Ultimately, it’s up to us as a music education community to decide what’s right for our county, and how the Hub will develop here – it’s early days yet, but with a first year under our belt, it’s now that things start to get exciting.
So, how have we been developing these roles?
Make Music Gloucestershire’s whole class instrumental work, delivered by Gloucestershire Music in 138 schools and Groove On in four schools, has been going well and prompting great feedback from teachers. After a period of consultation with primary and secondary schools, carried out by Alan Winwood, ex-head of Chosen Hill, we are now finding ways to develop the offer so that we can reach more schools and pupils.
Gloucestershire Music’s groups and ensembles are continuing to develop young people at all stages of their musical journey.
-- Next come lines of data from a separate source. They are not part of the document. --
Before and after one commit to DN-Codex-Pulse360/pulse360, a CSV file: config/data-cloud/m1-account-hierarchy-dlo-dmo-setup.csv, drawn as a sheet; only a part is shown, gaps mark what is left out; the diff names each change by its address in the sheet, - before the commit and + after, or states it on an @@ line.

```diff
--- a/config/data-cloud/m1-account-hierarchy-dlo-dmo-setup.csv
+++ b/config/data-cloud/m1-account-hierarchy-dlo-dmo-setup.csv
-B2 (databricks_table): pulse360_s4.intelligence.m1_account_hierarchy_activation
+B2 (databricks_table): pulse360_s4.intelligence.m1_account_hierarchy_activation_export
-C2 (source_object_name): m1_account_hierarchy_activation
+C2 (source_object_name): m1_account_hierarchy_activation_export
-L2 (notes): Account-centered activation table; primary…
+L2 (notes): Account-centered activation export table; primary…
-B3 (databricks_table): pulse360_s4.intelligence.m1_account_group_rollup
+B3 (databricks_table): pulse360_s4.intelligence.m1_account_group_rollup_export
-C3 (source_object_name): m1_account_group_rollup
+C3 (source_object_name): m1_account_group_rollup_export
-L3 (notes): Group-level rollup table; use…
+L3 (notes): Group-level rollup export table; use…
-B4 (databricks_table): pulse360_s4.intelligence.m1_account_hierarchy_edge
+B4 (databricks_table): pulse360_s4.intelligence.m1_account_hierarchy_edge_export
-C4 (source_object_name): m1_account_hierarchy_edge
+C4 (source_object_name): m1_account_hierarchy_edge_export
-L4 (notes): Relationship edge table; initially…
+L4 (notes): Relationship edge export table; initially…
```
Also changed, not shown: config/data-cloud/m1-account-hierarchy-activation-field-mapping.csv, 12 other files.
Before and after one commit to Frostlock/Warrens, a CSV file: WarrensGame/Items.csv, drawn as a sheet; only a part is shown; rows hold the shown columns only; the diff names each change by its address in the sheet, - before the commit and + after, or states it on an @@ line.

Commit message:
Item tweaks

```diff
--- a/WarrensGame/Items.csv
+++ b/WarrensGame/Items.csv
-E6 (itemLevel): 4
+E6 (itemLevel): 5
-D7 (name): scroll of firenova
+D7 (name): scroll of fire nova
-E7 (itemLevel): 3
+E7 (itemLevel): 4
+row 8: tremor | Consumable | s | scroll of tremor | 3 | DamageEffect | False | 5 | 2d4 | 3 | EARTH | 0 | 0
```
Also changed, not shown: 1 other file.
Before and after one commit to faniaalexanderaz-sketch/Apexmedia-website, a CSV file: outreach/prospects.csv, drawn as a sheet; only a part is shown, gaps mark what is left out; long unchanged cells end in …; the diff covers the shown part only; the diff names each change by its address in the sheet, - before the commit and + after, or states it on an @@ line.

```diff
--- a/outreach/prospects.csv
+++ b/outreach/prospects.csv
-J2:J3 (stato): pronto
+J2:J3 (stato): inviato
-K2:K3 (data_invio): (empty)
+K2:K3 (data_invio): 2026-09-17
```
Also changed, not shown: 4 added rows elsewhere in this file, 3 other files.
New opportunities include a free complete beginners half-term course and follow-on weekly groups; a County Youth Choir and County String and Brass ensembles. We’re continuing to forge links with other groups in the county, as well as promoting them through our TouchBass search tool. Our next steps will be to map these and other out-of-school – and in school – music-making and learning opportunities, to identify where the gaps are and how we can support other providers through networking, connections and signposting.
Our singing and vocal work in primaries, overseen and delivered by Gloucestershire Music Makers has been a big hit, and this year we’re working to extend this to secondaries – as singing can have powerful social, educational, psychological, health and of course musical benefits for adolescents, and can support many areas of a school and it’s pupils development.
We’ve been seeing impressive outcomes from our inclusion work with young people in Pupil Referral Units, Hospital Education, and looked-after children, as well as young people in youth justice settings. We know that it’s valuable as well as cost-effective, because commissioners of services for young people are wanting more. You can read some of the case studies and read our latest story about a young man in hospital education.
There’s a lot of work to be done: the first year has been a time of change and adaptation. Since April, leadership of the Hub has been split between Peter Holmes, Head of Access, Gloucestershire County Council, and through a partnership agreement with Swindon Borough Council, Peter Clark, Head of Swindon Music Service and Swindon Music Education Hub, now called Make Music Swindon.
We’re now formalising that relationship which means that Peter Clark will be the strategic lead for both hubs. The benefits are that we’ll share strategic thinking, save reinventing wheels, and make better use of time and money.
On the ground and out in the field we’ll be wanting to hear from you: whether you’re a school teacher or head of music wanting the children and young people you work with to benefit more from music; or can provide music making/learning opportunities for schools and young people.
We will be asking you (and then sharing what we find with you):
- Schools – what’s already happening in your school? What are the gaps? How can music help address some of your wider school priorities?
- Music education providers – what music making/learning opportunities do you provide for young people or schools? What would help you do it better or to reach more children and young people?
If we’re going to achieve our hopes and dreams for music education in Gloucestershire we need to start by sharing our knowledge of what’s happening and what’s needed.
So we will be in touch very soon and do hope you’ll want to join us in this critical work for children and young people in Gloucestershire.